Write out the records again exactly and exclude the pictures.

Screenshot and code edit data
::::::::::

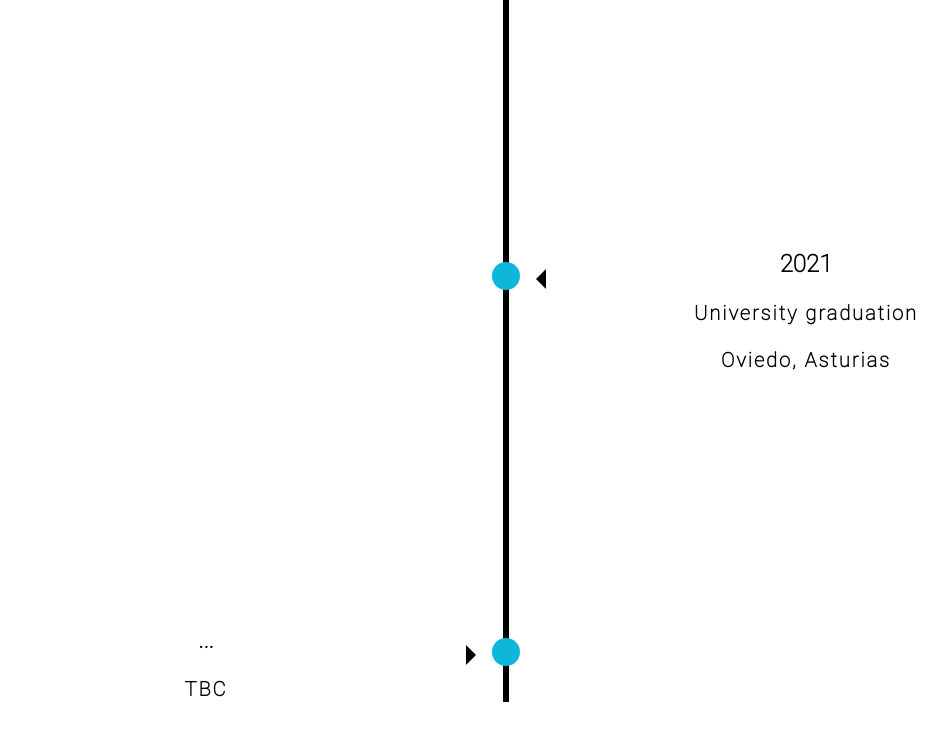
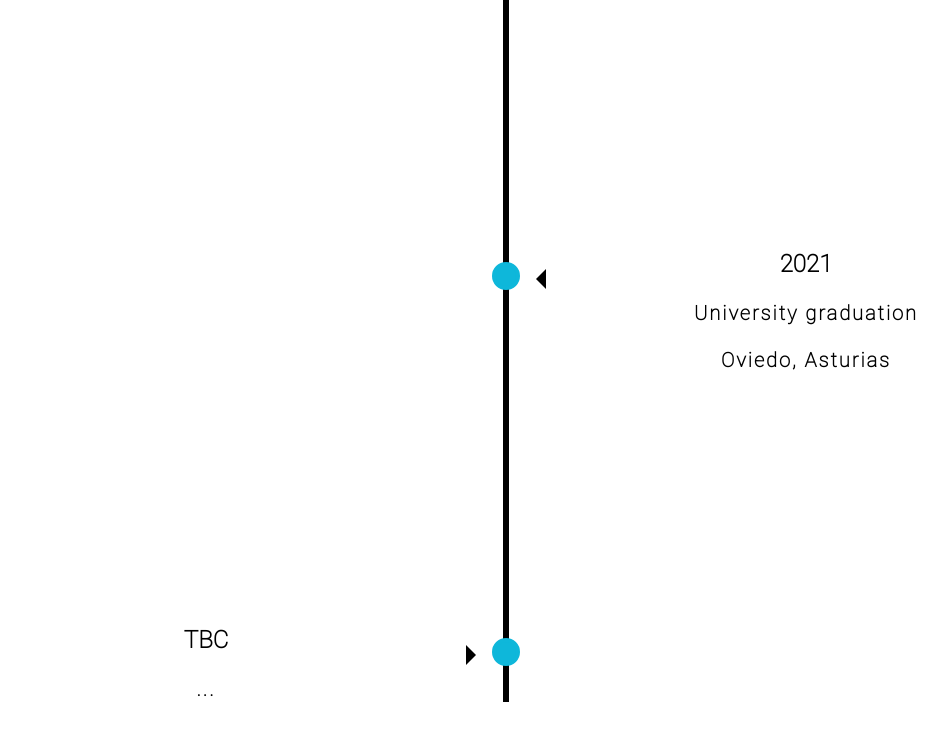
Before and after one commit to raulng9/Nodriza, a plain HTML site: page timeline.html in a window 1280 px wide. Shown: the part 1933-2673 px from the top of the page, without its empty margins (142-1089 px from the left). Drawn offline with Linux system fonts and the light colour scheme.

Commit message:
Minor change on the timeline

```diff
--- a/timeline.html
+++ b/timeline.html
@@ -70,8 +70,8 @@
     </div>
     <div class="container left fade">
         <div class="content">
-            <h2>...</h2>
-            <p>TBC</p>
+            <h2>TBC</h2>
+            <p>...</p>
         </div>
     </div>
 </div>
```
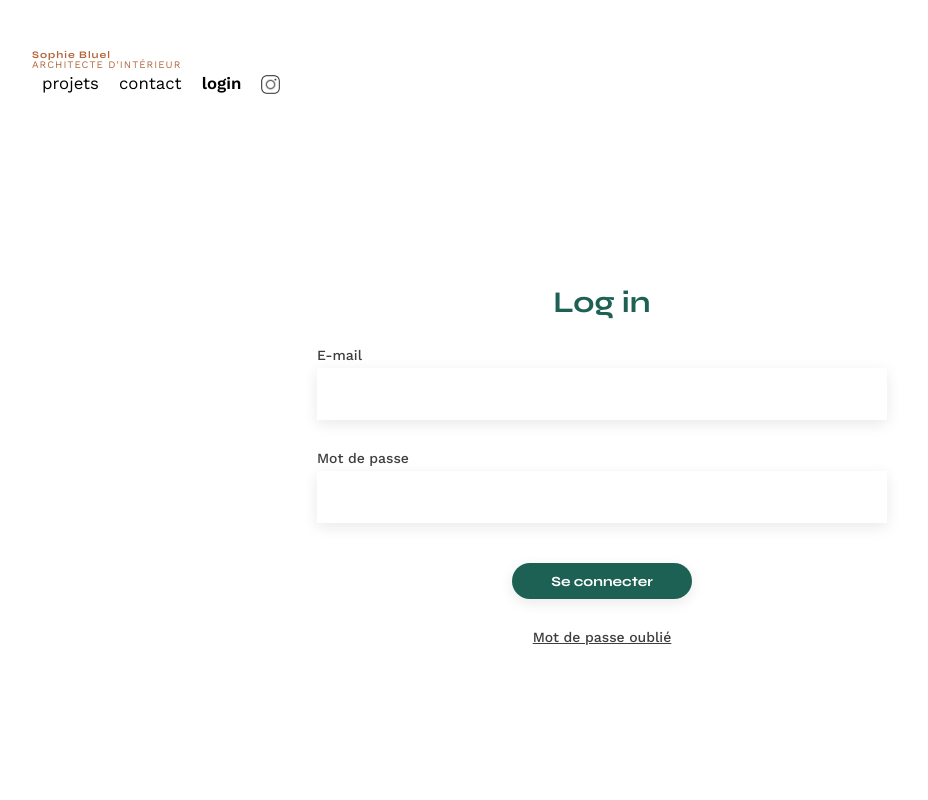
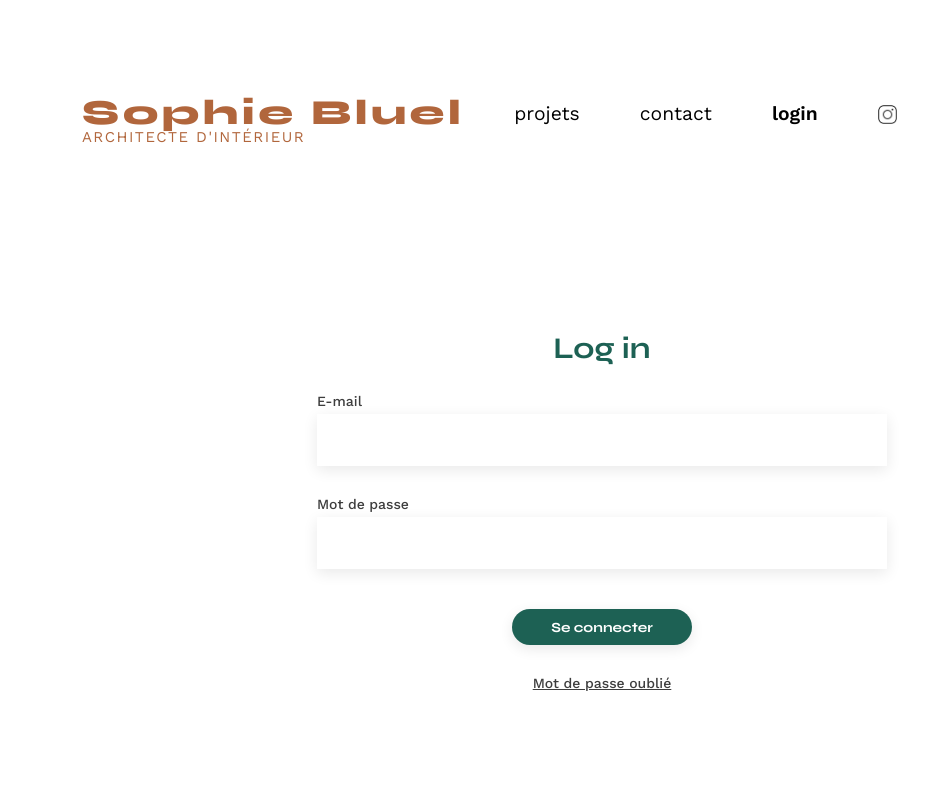
Before and after one commit to VincentP974/Creez-une-page-web-dynamique-avec-JavaScript, a plain HTML site: page FrontEnd/login.html in a window 1280 px wide. Shown: the top 800 px of the page, without its empty margins (38-966 px from the left). Drawn offline with nearby package versions, Linux system fonts and the light colour scheme.

Commit message:
ajout de style au header

```diff
--- a/FrontEnd/assets/style.css
+++ b/FrontEnd/assets/style.css
@@ -287,6 +287,49 @@ footer li a,
 	display: none;
 }
 
+/*** CSS HEADER ***/
+
+.nav-for-user {
+	display: flex;
+	flex-direction: row;
+	justify-content: space-between;
+	padding: 50px 50px 0 50px;
+}
+
+h1 {
+	display: flex;
+	flex-direction: column;
+}
+
+h1 .name-of-designer {
+	font-weight: 800;
+	font-size: 1.6em;
+	line-height: 26px;
+	color: #B1663C;
+}
+
+h1 .job-of-designer {
+	font-size: 0.680em;
+	line-height: 12px;
+	letter-spacing: 0.1em;
+	margin-top: 5px;
+	color: #B1663C;
+}
+
+nav ul {
+	display: flex;
+	flex-direction: row;
+	align-items: center;
+}
+
+nav li {
+	padding-left: 50px;
+}
+
+nav a {
+	font-size: 1.15em;
+	line-height: 19px;
+}
 
 /* introduction */
 #introduction {
@@ -314,6 +357,15 @@ footer li a,
 
 #introduction p {
 	margin-bottom: 0.5em;
+}
+
+
+#introduction #update-description {
+	padding-bottom: 20px;
+}
+
+#introduction #update-img {
+	padding-top: 15px;
 }
 
 #portfolio h2 {
```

::::::::::

** ANSWER AREA **
Before and after one commit to raulng9/Nodriza, a plain HTML site: page timeline.html in a window 1280 px wide. Shown: the part 1933-2673 px from the top of the page, without its empty margins (142-1089 px from the left). Drawn offline with Linux system fonts and the light colour scheme.

Commit message:
Minor change on the timeline

```diff
--- a/timeline.html
+++ b/timeline.html
@@ -70,8 +70,8 @@
     </div>
     <div class="container left fade">
         <div class="content">
-            <h2>...</h2>
-            <p>TBC</p>
+            <h2>TBC</h2>
+            <p>...</p>
         </div>
     </div>
 </div>
```
Before and after one commit to VincentP974/Creez-une-page-web-dynamique-avec-JavaScript, a plain HTML site: page FrontEnd/login.html in a window 1280 px wide. Shown: the top 800 px of the page, without its empty margins (38-966 px from the left). Drawn offline with nearby package versions, Linux system fonts and the light colour scheme.

Commit message:
ajout de style au header

```diff
--- a/FrontEnd/assets/style.css
+++ b/FrontEnd/assets/style.css
@@ -287,6 +287,49 @@ footer li a,
 	display: none;
 }
 
+/*** CSS HEADER ***/
+
+.nav-for-user {
+	display: flex;
+	flex-direction: row;
+	justify-content: space-between;
+	padding: 50px 50px 0 50px;
+}
+
+h1 {
+	display: flex;
+	flex-direction: column;
+}
+
+h1 .name-of-designer {
+	font-weight: 800;
+	font-size: 1.6em;
+	line-height: 26px;
+	color: #B1663C;
+}
+
+h1 .job-of-designer {
+	font-size: 0.680em;
+	line-height: 12px;
+	letter-spacing: 0.1em;
+	margin-top: 5px;
+	color: #B1663C;
+}
+
+nav ul {
+	display: flex;
+	flex-direction: row;
+	align-items: center;
+}
+
+nav li {
+	padding-left: 50px;
+}
+
+nav a {
+	font-size: 1.15em;
+	line-height: 19px;
+}
 
 /* introduction */
 #introduction {
@@ -314,6 +357,15 @@ footer li a,
 
 #introduction p {
 	margin-bottom: 0.5em;
+}
+
+
+#introduction #update-description {
+	padding-bottom: 20px;
+}
+
+#introduction #update-img {
+	padding-top: 15px;
 }
 
 #portfolio h2 {
```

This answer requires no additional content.